Travellers who come to Britain from outside of the so-called Common travel area, comprising the Republic of Ireland and the UK’s Crown Dependencies, are now required to self-isolate for fourteen days, in order to prevent transmission of the coronavirus.
But is Westminster’s attempt to balance the protection of public health with safeguarding the economy, simply going to lead to a second spike in the disease’s infection rate?
Political Commentator John Whitby gave his views on the matter…
Sputnik: Will loosening quarantine restrictions on foreign travellers coming to the UK caused a spike in coronavirus infections?
John Whitby: Unless there is a huge upturn in the number of people coming to the UK, which I would doubt; I can’t see that it is going to make a huge difference.
I don’t think that it is necessarily the right thing, I think that they are being very heavily pressured by the travel industry, but if people are sensible around the world; then there is going to be very little international travel.
Sputnik: How will consumer behaviour in the UK change after the coronavirus pandemic?
John Whitby: What will probably happen; is that there will be a sudden spike with people rushing out because the shops are open, but I think that once that initial surge is over, things will drop back considerably.
I don’t think anyone really knows the long-term impact that the coronavirus pandemic will have on the high street and on the hospitality industry, and I think that we have got a very nasty shock coming economically.

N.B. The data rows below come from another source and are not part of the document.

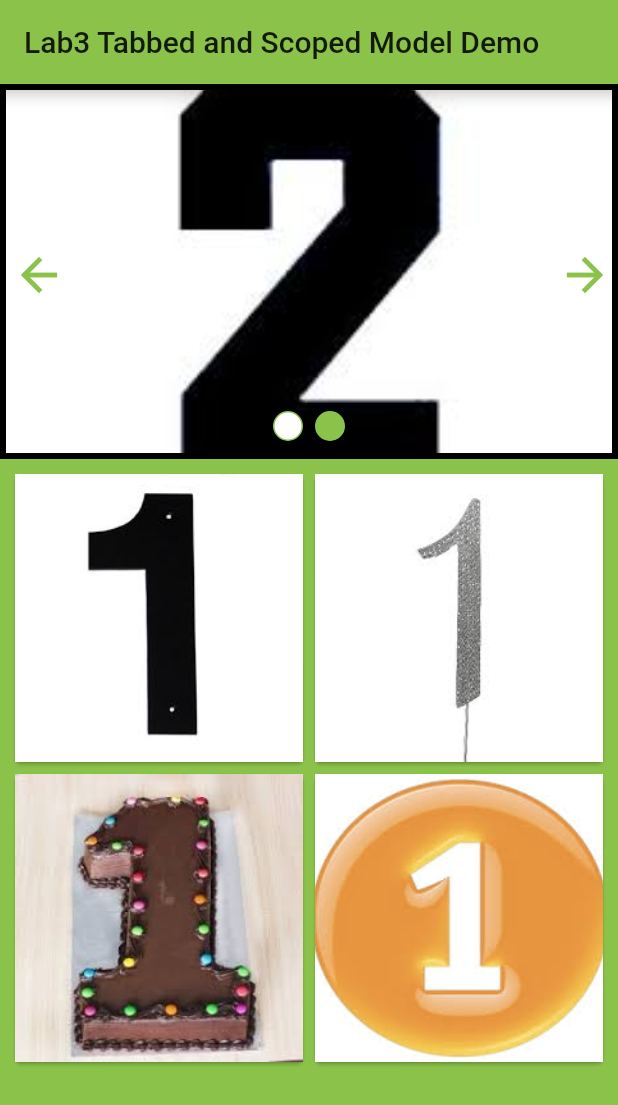
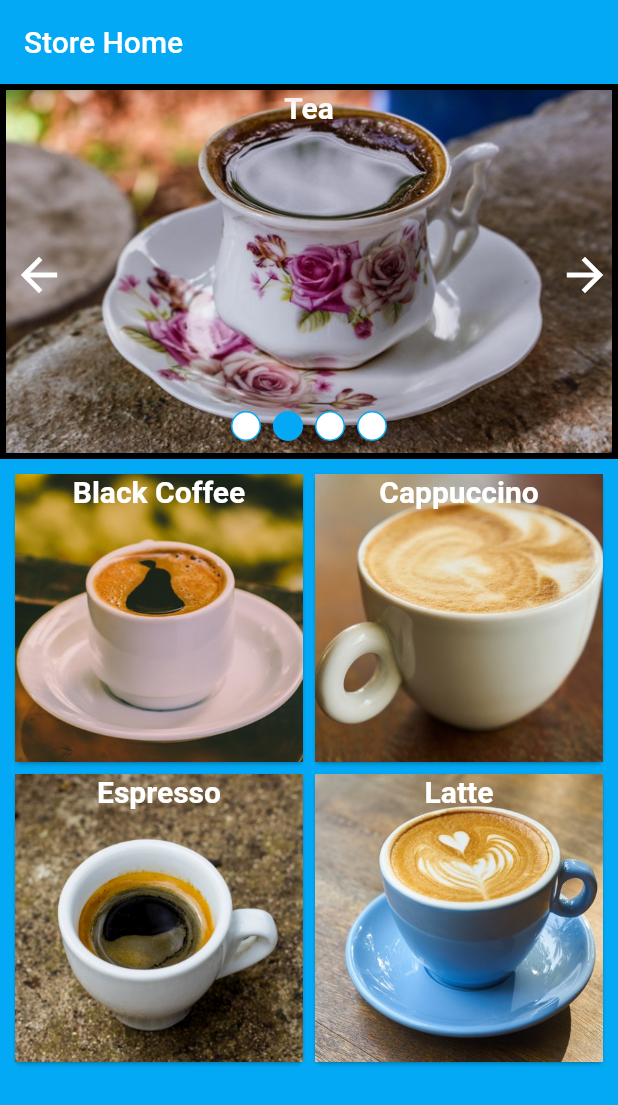
Before and after one commit to tgorczynski1/Flutter_Continues, a Flutter app: the screen it shows after launch, after a tap on the "arrow forward" icon, on a phone screen of 412 x 824 dp. Shown: the top 1105 px of the screen. Run offline on Flutter 3.47's test engine with Material 2 defaults, Android fonts, the phone set to English and light mode, and no system bars; our stand-ins replace geolocator.

Commit message:
Finished Lab3

```diff
--- a/Lab_3/lab_3_begin/lib/demos/am_tabbed_page_scoped_model_demo.dart
+++ b/Lab_3/lab_3_begin/lib/demos/am_tabbed_page_scoped_model_demo.dart
@@ -1,36 +1,50 @@
 import 'package:scoped_model/scoped_model.dart';
 import 'package:flutter/material.dart';
+import 'package:coffee_store_app/model/DrinkType.dart';
 
-class Number {
-  final String title;
-  final String image;
-  Number(this.title, this.image);
-}
-
-List<Number> nums = <Number>[
-  Number('1', 'assets/img/1-1.jpg'),
-  Number('2', 'assets/img/2-1.jpg'),
+List<DrinkType> mainTypes = <DrinkType>[
+  DrinkType('Coffee', 'assets/img/black-coffee.jpeg', 4.12),
+  DrinkType('Tea', 'assets/img/black-tea.jpeg', 4.12),
+  DrinkType('Juice', 'assets/img/lemon.jpeg', 4.12),
+  DrinkType('Smoothie', 'assets/img/apple-smoothie.jpeg', 4.12),
 ];
 
-List<Number> ones = <Number>[
-  Number('1-2', 'assets/img/1-2.jpg'),
-  Number('1-3', 'assets/img/1-3.jpg'),
-  Number('1-4', 'assets/img/1-4.jpg'),
-  Number('1-5', 'assets/img/1-5.jpg'),
+List<DrinkType> coffeeTypes = <DrinkType>[
+  DrinkType('Black Coffee', 'assets/img/black-coffee.jpeg', 4.12),
+  DrinkType('Cappuccino', 'assets/img/cappuccino.jpeg', 4.12),
+  DrinkType('Espresso', 'assets/img/espresso.jpeg', 4.12),
+  DrinkType('Latte', 'assets/img/latte.jpeg', 4.12),
 ];
 
-List<Number> twos = <Number>[
-  Number('2-2', 'assets/img/2-2.jpg'),
-  Number('2-3', 'assets/img/2-3.jpg'),
-  Number('2-4', 'assets/img/2-4.jpg'),
+List<DrinkType> teaTypes = <DrinkType>[
+  DrinkType('Black Tea', 'assets/img/black-tea.jpeg', 4.12),
+  DrinkType('Brown Tea', 'assets/img/brown-tea.jpeg', 4.12),
+  DrinkType('English Tea', 'assets/img/english-tea.jpeg', 4.12),
+  DrinkType('Herbal Tea', 'assets/img/herbal-tea.jpeg', 4.12),
+  DrinkType('Mint Tea', 'assets/img/mint-tea.jpeg', 4.12),
+];
+
+List<DrinkType> juiceTypes = <DrinkType>[
+  DrinkType('Lemon Juice', 'assets/img/lemon.jpeg', 4.12),
+  DrinkType('Lime Juice', 'assets/img/lime.jpeg', 4.12),
+  DrinkType('Pink Grape Juice', 'assets/img/pink-grape.jpeg', 4.12),
+  DrinkType('Plum Juice', 'assets/img/plum.jpeg', 4.12),
+  DrinkType('Tomato Juice', 'assets/img/tomato.jpeg', 4.12),
+];
+
+List<DrinkType> smoothieTypes = <DrinkType>[
+  DrinkType('Apple Smoothie', 'assets/img/apple-smoothie.jpeg', 4.12),
+  DrinkType('Blackberry Smoothie', 'assets/img/black-smoothie.jpeg', 4.12),
+  DrinkType('Kiwi Fruit Smoothie', 'assets/img/kiwi-smoothie.jpeg', 4.12),
+  DrinkType('Raspberry Smoothie ', 'assets/img/rasberry-smoothie.jpeg', 4.12),
 ];
 
 class MyModel extends Model {
-  List<Number> _chosenNumber = ones;
+  List<DrinkType> _chosenNumber = coffeeTypes;
 
-  List<Number> get chosenNumber => _chosenNumber;
+  List<DrinkType> get chosenNumber => _chosenNumber;
 
-  void updateNumbersList(List<Number> type) {
+  void updateNumbersList(List<DrinkType> type) {
     _chosenNumber = type;
     notifyListeners();
   }
@@ -40,11 +54,11 @@ class MyTabbedScopedModelApp1 extends StatelessWidget {
   @override
   Widget build(BuildContext context) {
     return MaterialApp(
-      title: 'Lab3 Demo',
+      title: 'Lab3',
       theme: ThemeData(
-        primarySwatch: Colors.lightGreen,
+        primarySwatch: Colors.lightBlue,
       ),
-      home: HomePage(title: 'Lab3 Tabbed and Scoped Model Demo'),
+      home: HomePage(title: ''),
     );
   }
 }
@@ -59,9 +73,9 @@ class HomePage extends StatelessWidget {
     return ScopedModel<MyModel>(
       model: MyModel(),
       child: Scaffold(
-        backgroundColor: Colors.lightGreen,
+        backgroundColor: Colors.lightBlue,
         appBar: AppBar(
-          title: Text(title),
+          title: Text('Store Home', style: TextStyle(color: Colors.white)),
         ),
         body: Column(
           children: <Widget>[
@@ -86,7 +100,7 @@ class _NumbersCarouselState extends State<NumbersCarousel>
   @override
   void initState() {
     super.initState();
-    _tabController = TabController(length: nums.length, vsync: this);
+    _tabController = TabController(length: mainTypes.length, vsync: this);
   }
 
   @override
@@ -98,10 +112,10 @@ class _NumbersCarouselState extends State<NumbersCarousel>
   void _changeImage({int delta}) {
     var newTabIndex = _tabController.index + delta;
     print('begin $newTabIndex');
-    if (newTabIndex >= nums.length) {
+    if (newTabIndex >= mainTypes.length) {
       newTabIndex = 0;
     } else if (newTabIndex < 0) {
-      newTabIndex = nums.length - 1;
+      newTabIndex = mainTypes.length - 1;
     }
     print('end $newTabIndex');
     _tabController.animateTo(
@@ -128,16 +142,22 @@ class _NumbersCarouselState extends State<NumbersCarousel>
               builder: (context, _, model) {
                 return TabBarView(
                   controller: _tabController,
-                  children: nums.map((numberType) {
+                  children: mainTypes.map((numberType) {
                     return GestureDetector(
                       onTap: () {
                         var type;
                         switch (numberType.title) {
-                          case '1':
-                            type = ones;
+                          case 'Coffee':
+                            type = coffeeTypes;
                             break;
-                          case '2':
-                            type = twos;
+                          case 'Tea':
+                            type = teaTypes;
+                            break;
+                          case 'Juice':
+                            type = juiceTypes;
+                            break;
+                          case 'Smoothie':
+                            type = smoothieTypes;
                             break;
                           default:
                             throw '${numberType.title} type not recognized';
@@ -168,7 +188,7 @@ class _NumbersCarouselState extends State<NumbersCarousel>
               child: IconButton(
                 icon: Icon(
                   Icons.arrow_back,
-                  color: Colors.lightGreen,
+                  color: Colors.white,
                   size: 36,
                 ),
                 onPressed: () {
@@ -181,7 +201,7 @@ class _NumbersCarouselState extends State<NumbersCarousel>
               child: IconButton(
                 icon: Icon(
                   Icons.arrow_forward,
-                  color: Colors.lightGreen,
+                  color: Colors.white,
                   size: 36,
                 ),
                 onPressed: () {
@@ -197,7 +217,7 @@ class _NumbersCarouselState extends State<NumbersCarousel>
 }
 
 class NumbersCard extends StatelessWidget {
-  final Number instantsNumber;
+  final DrinkType instantsNumber;
 
   const NumbersCard({Key key, this.instantsNumber}) : super(key: key);
 
@@ -213,6 +233,10 @@ class NumbersCard extends StatelessWidget {
               width: double.infinity,
               fit: BoxFit.cover,
             ),
+            Container(
+                alignment: Alignment.topCenter,
+                child: Text(instantsNumber.title, style: TextStyle(color: Colors.white, fontSize: 20.0, fontWeight: FontWeight.bold), ),
+            )
           ],
         ),
       ),
```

Sputnik: What is your take on the controversy surrounding Prime Minister Boris Johnson’s chief political adviser Dominic Cummings?
John Whitby: I have a sneaking feeling, bearing in mind where we are; and this goes back to Brexit, at the end of this month we are supposed to either have a deal with the EU, or be walking away, and Dominic Cummings is one of the major architects of that, and one of the strongest proponents of that.
I think that people saw an opportunity to use the COVID-19 situation, and his travelling to Durham, to try and remove him from the chessboard as it were.